According to J. Palau (1996), “Even if…the two figures on the right lead the way towards Cubism, this does not mean that the importance of the other figures is to be underestimated. It needs to be said at this point that the two-dimensional effect, which is later to become one of the features that early Cubism will strive to achieve or regain, is more successfully attained in Les Demoiselles than in some of the later works where the artist still seems to be struggling against three dimensions. In this respect Picasso is forced to fight as much against his formal education as against his sensual and possessive nature which tends to lean towards corporeality rather than flatness….In both of the figures on the right Picasso wishes to reach the absurdity of biological creation through art. The same dynamic is latent in the figure on the left, but if the anger and wrath caused by not achieving his goal is not so obvious in this figure, the plasticity with which he solves the problem is in some ways closer to Cubism”
Created in 1955 after the original oil on canvas, this color lithograph on Arches paper is hand-signed by Pablo Picasso (Malaga, 1881- Mougins, 1973) in pencil in the lower left margin. Numbered from the edition of 100 in pencil in the lower left margin; this work was printed by Mourlot, Paris.
Catalogue Raisonné & COA:
Pablo Picasso The Young Ladies of Avignon ( Les Demoiselles d'Avignon), 1955 is fully documented and referenced in the below catalogue raisonnés and texts (copies will be enclosed as added documentation with the invoices that will accompany the final sale of the work):
1. Daix, P. and Rosselet, J. Le cubisme de Picasso – Catalogue raisonné de l’œuvre peint 1907 – 1916. Neuchâtel: Ides et Calendes, 1979 . Original oil on canvas is listed and illustrated as plate V
2. Palau, J. Picasso Cubism (1907 – 1917). Barcelona: Ediciones Poligrafa, S.A., 1996. Original oil on canvas is listed and illustrated as catalogue raisonné no. 30.
3. A Certificate of Authenticity will accompany this work.
About the Framing:

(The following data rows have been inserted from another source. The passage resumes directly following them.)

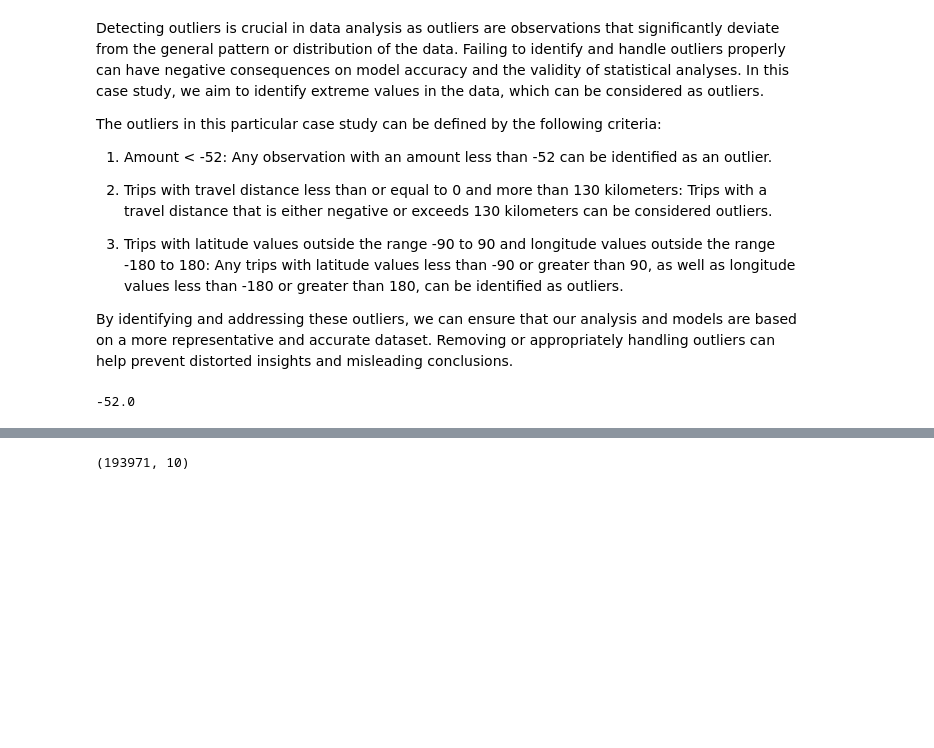
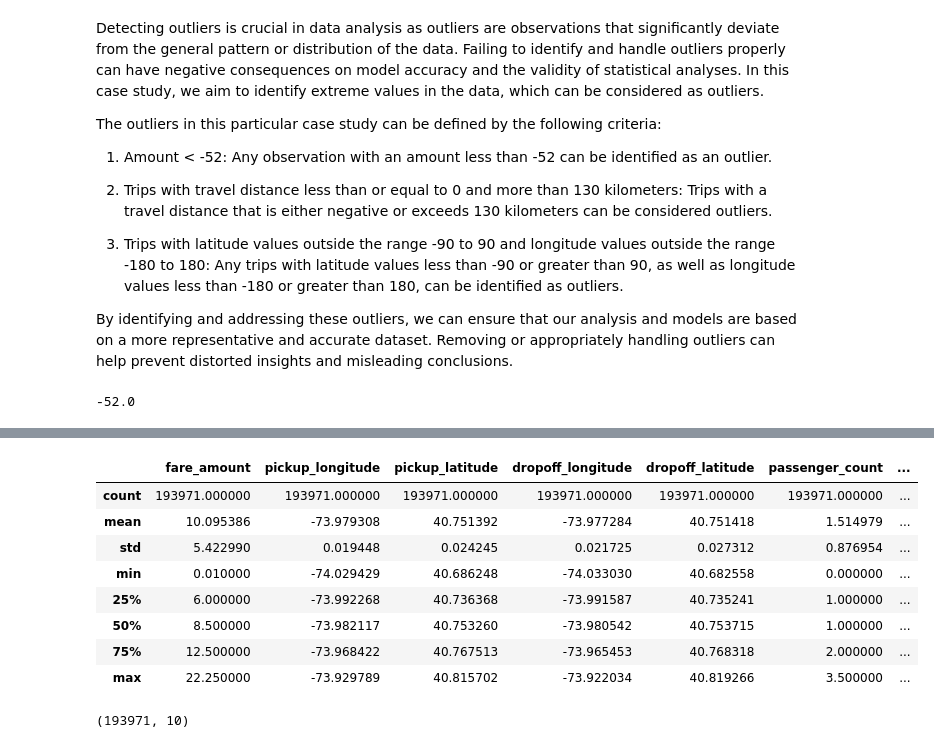
Before and after one commit to sudarsanaraogit/practice-it-sql-joins-3085459, a Jupyter notebook: Linear_Regression_Handson.ipynb, the cells around one changed output, grey strips where cells are left out. Cells and saved outputs as stored; diff of their text form; code cells hidden in the pictures; blank space fills up the shorter version.

```diff
--- a/Linear_Regression_Handson.ipynb
+++ b/Linear_Regression_Handson.ipynb
@@ -310,3 +297,15 @@ df.describe().T
+# %%
+df.describe() #descritive stats of dataset in the transpose form
+# %% [output]
+|  | fare_amount | pickup_longitude | pickup_latitude | dropoff_longitude | dropoff_latitude | passenger_count | ... |
+| count | 193971.000000 | 193971.000000 | 193971.000000 | 193971.000000 | 193971.000000 | 193971.000000 | ... |
+| mean | 10.095386 | -73.979308 | 40.751392 | -73.977284 | 40.751418 | 1.514979 | ... |
+| std | 5.422990 | 0.019448 | 0.024245 | 0.021725 | 0.027312 | 0.876954 | ... |
+| min | 0.010000 | -74.029429 | 40.686248 | -74.033030 | 40.682558 | 0.000000 | ... |
+| 25% | 6.000000 | -73.992268 | 40.736368 | -73.991587 | 40.735241 | 1.000000 | ... |
+| 50% | 8.500000 | -73.982117 | 40.753260 | -73.980542 | 40.753715 | 1.000000 | ... |
+| 75% | 12.500000 | -73.968422 | 40.767513 | -73.965453 | 40.768318 | 2.000000 | ... |
+| max | 22.250000 | -73.929789 | 40.815702 | -73.922034 | 40.819266 | 3.500000 | ... |
 # %%
 df.shape
 # %% [output]
```
Also changed, not shown: parts of 11 cells of this notebook.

Pablo Picasso The Young Ladies of Avignon ( Les Demoiselles d'Avignon), 1955 is framed to museum-grade, conservation standards, presented in a complementary moulding and finished with linen-wrapped mats and optical grade Plexiglas.